- _Task details_: Search the entries below for the word "layout", then copy each line in which it is found.
=-=-=
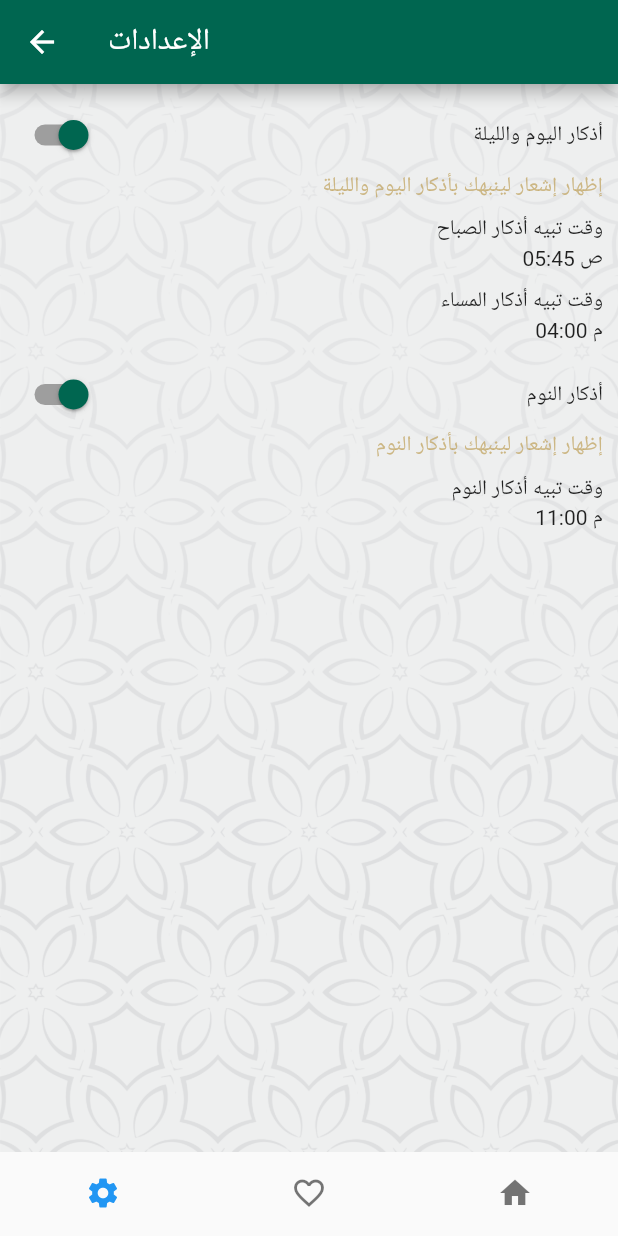
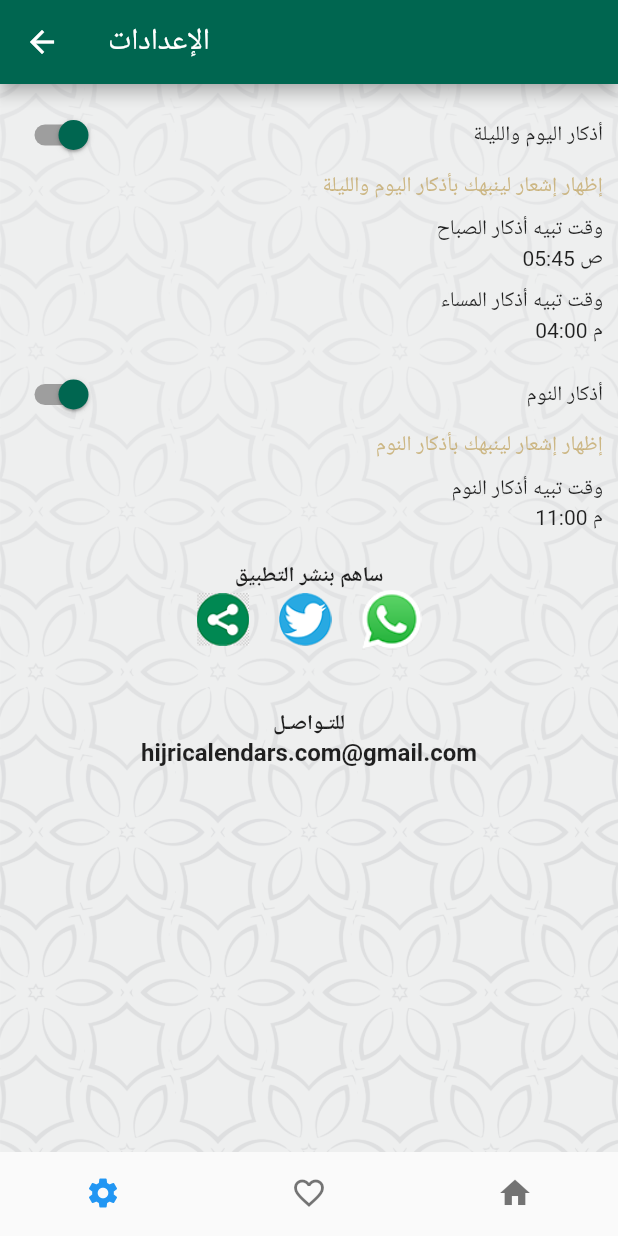
Before and after one commit to githussein/Recitation_App, a Flutter app: the Settings screen opened directly, on a phone screen of 412 x 824 dp. Run offline on Flutter 3.47's test engine with Material 2 defaults, Android fonts, the phone set to English and light mode, and no system bars; our stand-ins replace carousel_slider, flutter_local_notifications, hijri, numberpicker, rxdart, share and 2 more; missing offline and left inert: flutter_share_me, onesignal_flutter; accounts and stored records are empty.

Commit message:
Add share icons and contact email to Settings route

```diff
--- a/lib/main.dart
+++ b/lib/main.dart
@@ -227,8 +227,8 @@ class _MyHomePageState extends State<MyHomePage> {
         _dayName = 'اليوم';
     }
 
-    //Share message
-    String msg =
+    //content to share to other apps
+    String _textToShare =
         'فاذكروني أذكركم - حمل تطبيق أذكار وأدعية \n\nhttp://onelink.to/4m9xg8';
 
     return Scaffold(
@@ -410,7 +410,7 @@ class _MyHomePageState extends State<MyHomePage> {
                         color: Colors.transparent,
                         child: InkWell(
                           onTap: () {
-                            Share.share(msg);
+                            Share.share(_textToShare);
                           }, // needed
                           child: Image.asset(
                             "images/share.png",
@@ -441,7 +441,7 @@ class _MyHomePageState extends State<MyHomePage> {
                         color: Colors.transparent,
                         child: InkWell(
                           onTap: () {
-                            FlutterShareMe().shareToTwitter(msg: msg);
+                            FlutterShareMe().shareToTwitter(msg: _textToShare);
                           }, // needed
                           child: Image.asset(
                             "images/twitter.png",
@@ -456,7 +456,7 @@ class _MyHomePageState extends State<MyHomePage> {
                         color: Colors.transparent,
                         child: InkWell(
                           onTap: () {
-                            FlutterShareMe().shareToWhatsApp(msg: msg);
+                            FlutterShareMe().shareToWhatsApp(msg: _textToShare);
                           }, // needed
                           child: Image.asset(
                             "images/whatsapp.png",
--- a/lib/settings.dart
+++ b/lib/settings.dart
@@ -1,7 +1,9 @@
 import 'package:flutter/material.dart';
+import 'package:flutter_share_me/flutter_share_me.dart';
 import 'package:hijri_gregorian/NotificationPlugin.dart';
 import 'package:hijri_gregorian/config/palette.dart';
 import 'package:hijri_gregorian/main.dart';
+import 'package:share/share.dart';
 
 import 'favorites.dart';
 
@@ -16,6 +18,10 @@ class _SettingsState extends State<Settings> {
 
   //Default selected tab from the bottom navigation bar
   int _selectedIndex = 0;
+
+  //content to share to other apps
+  String _textToShare =
+      'فاذكروني أذكركم - حمل تطبيق أذكار وأدعية \n\nhttp://onelink.to/4m9xg8';
 
   @override
   Widget build(BuildContext context) {
@@ -62,9 +68,7 @@ class _SettingsState extends State<Settings> {
                   ),
                 ],
               ),
-              SizedBox(
-                height: 10.0,
-              ),
+              SizedBox(height: 10.0),
               Row(
                 mainAxisAlignment: MainAxisAlignment.end,
                 children: <Widget>[
@@ -92,9 +96,7 @@ class _SettingsState extends State<Settings> {
                   Text('04:00 م'),
                 ],
               ),
-              SizedBox(
-                height: 10.0,
-              ),
+              SizedBox(height: 10.0),
               Row(
                 mainAxisAlignment: MainAxisAlignment.spaceBetween,
                 children: <Widget>[
@@ -127,9 +129,7 @@ class _SettingsState extends State<Settings> {
                   ),
                 ],
               ),
-              SizedBox(
-                height: 10.0,
-              ),
+              SizedBox(height: 10.0),
               Row(
                 mainAxisAlignment: MainAxisAlignment.end,
                 children: <Widget>[
@@ -140,6 +140,108 @@ class _SettingsState extends State<Settings> {
                 mainAxisAlignment: MainAxisAlignment.end,
                 children: <Widget>[
                   Text('11:00 م'),
+                ],
+              ),
+              SizedBox(height: 10.0),
+              Container(
+                padding: EdgeInsets.all(10.0),
+                child: Column(
+                  mainAxisAlignment: MainAxisAlignment.center,
+                  children: <Widget>[
+                    Text(
+                      'ساهم بنشر التطبيق',
+                      textDirection: TextDirection.rtl,
+                      style: TextStyle(
+                        fontWeight: FontWeight.bold,
+                      ),
+                    ),
+                    Row(
+                      mainAxisAlignment: MainAxisAlignment.center,
+                      children: <Widget>[
+                        Material(
+                          // needed
+                          color: Colors.transparent,
+                          child: InkWell(
+                            onTap: () {
+                              Share.share(_textToShare);
+                            }, // needed
+                            child: Image.asset(
+                              "images/share.png",
+                              width: 35,
+                              fit: BoxFit.cover,
+                            ),
+                          ),
+                        ),
+                        SizedBox(width: 20.0),
+                        // Material(
+                        //   // needed
+                        //   color: Colors.transparent,
+                        //   child: InkWell(
+                        //     onTap: () {
+                        //       FlutterShareMe().shareToFacebook(
+                        //           msg: msg, url: 'http://onelink.to/4m9xg8');
+                        //     }, // needed
+                        //     child: Image.asset(
+                        //       "images/facebook.png",
+                        //       width: 35,
+                        //       fit: BoxFit.cover,
+                        //     ),
+                        //   ),
+                        // ),
+                        // SizedBox(width: 20.0),
+                        Material(
+                          // needed
+                          color: Colors.transparent,
+                          child: InkWell(
+                            onTap: () {
+                              FlutterShareMe()
+                                  .shareToTwitter(msg: _textToShare);
+                            }, // needed
+                            child: Image.asset(
+                              "images/twitter.png",
+                              width: 35,
+                              fit: BoxFit.cover,
+                            ),
+                          ),
+                        ),
+                        SizedBox(width: 20.0),
+                        Material(
+                          // needed
+                          color: Colors.transparent,
+                          child: InkWell(
+                            onTap: () {
+                              FlutterShareMe()
+                                  .shareToWhatsApp(msg: _textToShare);
+                            }, // needed
+                            child: Image.asset(
+                              "images/whatsapp.png",
+                              width: 40,
+                              fit: BoxFit.cover,
+                            ),
+                          ),
+                        ),
+                      ],
+                    )
+                  ],
+                ),
+              ),
+              SizedBox(height: 30.0),
+              Column(
+                children: [
+                  Text(
+                    'للتـواصـل',
+                    textDirection: TextDirection.rtl,
+                    style: TextStyle(
+                      fontWeight: FontWeight.bold,
+                    ),
+                  ),
+                  Text(
+                    'hijricalendars.com@gmail.com',
+                    style: TextStyle(
+                      fontSize: 16,
+                      fontWeight: FontWeight.bold,
+                    ),
+                  ),
                 ],
               ),
             ],
```
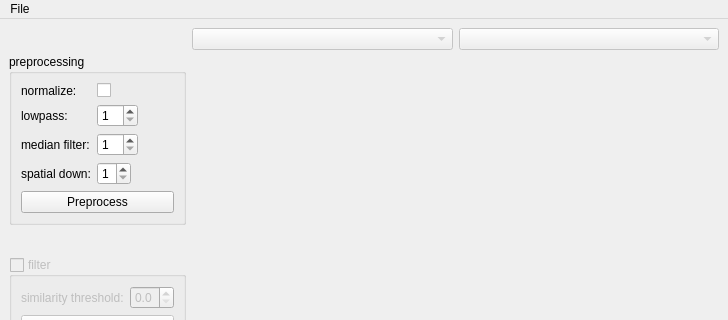
Above: main_gui/main_window.ui from dedan/DrosCalciumAnalyse before the change; both pictures show x 0 to 728 and y 0 to 320 of the 728 by 724 pixel window. Below: the same form after it.
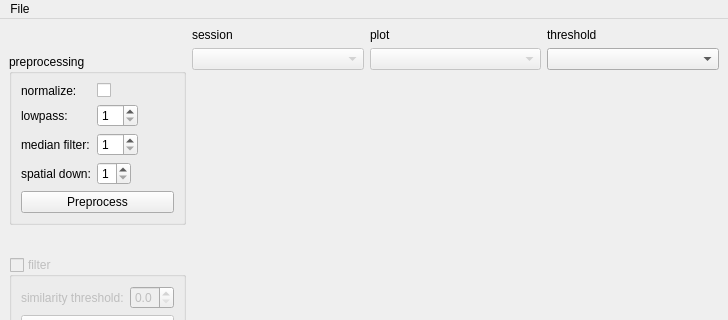
That is the form after the change. Custom widgets are drawn as their Qt base class.

Commit message: add plot options to plotting area

The edit to the form file:
```diff
--- a/main_gui/main_window.ui
+++ b/main_gui/main_window.ui
@@ -296,21 +296,45 @@
     <item>
      <layout class="QVBoxLayout" name="verticalLayout">
       <item>
-       <layout class="QHBoxLayout" name="horizontalLayout_2">
-        <item>
+       <layout class="QGridLayout" name="gridLayout">
+        <item row="1" column="0">
          <widget class="QComboBox" name="session_box">
           <property name="enabled">
            <bool>false</bool>
           </property>
          </widget>
         </item>
-        <item>
+        <item row="1" column="1">
          <widget class="QComboBox" name="plot_selection_box">
           <property name="enabled">
            <bool>false</bool>
           </property>
          </widget>
         </item>
+        <item row="0" column="0">
+         <widget class="QLabel" name="session_label">
+          <property name="text">
+           <string>session</string>
+          </property>
+         </widget>
+        </item>
+        <item row="0" column="1">
+         <widget class="QLabel" name="plot_selection_label">
+          <property name="text">
+           <string>plot</string>
+          </property>
+         </widget>
+        </item>
+        <item row="0" column="2">
+         <widget class="QLabel" name="plot_threshold_label">
+          <property name="text">
+           <string>threshold</string>
+          </property>
+         </widget>
+        </item>
+        <item row="1" column="2">
+         <widget class="QComboBox" name="plot_threshold_box"/>
+        </item>
        </layout>
       </item>
       <item>
```
Left out of the diff: 1 changed line with no effect on the pictures. The commit also changes 2 other files.
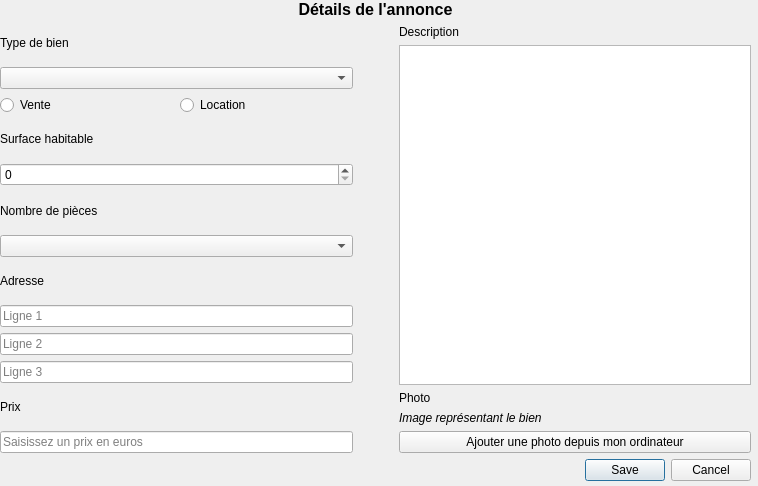
This is annonce.ui in tonydd/IHMo as Qt 5 draws it before an edit. The edited form follows.
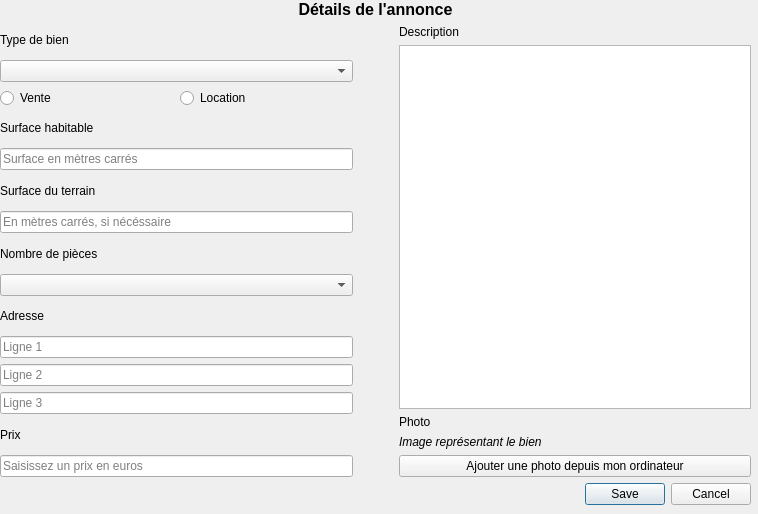
This is the edited form.

Commit message: ModelAnnonce + save annonce into instance

What changed in the file:
```diff
--- a/annonce.ui
+++ b/annonce.ui
@@ -7,7 +7,7 @@
     <x>0</x>
     <y>0</y>
     <width>758</width>
-    <height>486</height>
+    <height>514</height>
    </rect>
   </property>
   <property name="windowTitle">
@@ -19,7 +19,7 @@
      <x>0</x>
      <y>0</y>
      <width>751</width>
-     <height>481</height>
+     <height>505</height>
     </rect>
    </property>
    <layout class="QVBoxLayout" name="verticalLayout">
@@ -84,15 +84,23 @@
          </widget>
         </item>
         <item>
-         <widget class="QSpinBox" name="spb_surface">
-          <property name="cursor">
-           <cursorShape>ArrowCursor</cursorShape>
+         <widget class="QLineEdit" name="txt_surface">
+          <property name="placeholderText">
+           <string>Surface en mètres carrés</string>
           </property>
-          <property name="maximum">
-           <number>1000</number>
+         </widget>
+        </item>
+        <item>
+         <widget class="QLabel" name="label_9">
+          <property name="text">
+           <string>Surface du terrain</string>
           </property>
-          <property name="singleStep">
-           <number>10</number>
+         </widget>
+        </item>
+        <item>
+         <widget class="QLineEdit" name="txt_surface_terrain">
+          <property name="placeholderText">
+           <string>En mètres carrés, si nécéssaire</string>
           </property>
          </widget>
         </item>
```
The commit also changes 7 other files.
=-=-=
- _Written solution_:
      <layout class="QVBoxLayout" name="verticalLayout">
-       <layout class="QHBoxLayout" name="horizontalLayout_2">
+       <layout class="QGridLayout" name="gridLayout">
        </layout>
    <layout class="QVBoxLayout" name="verticalLayout">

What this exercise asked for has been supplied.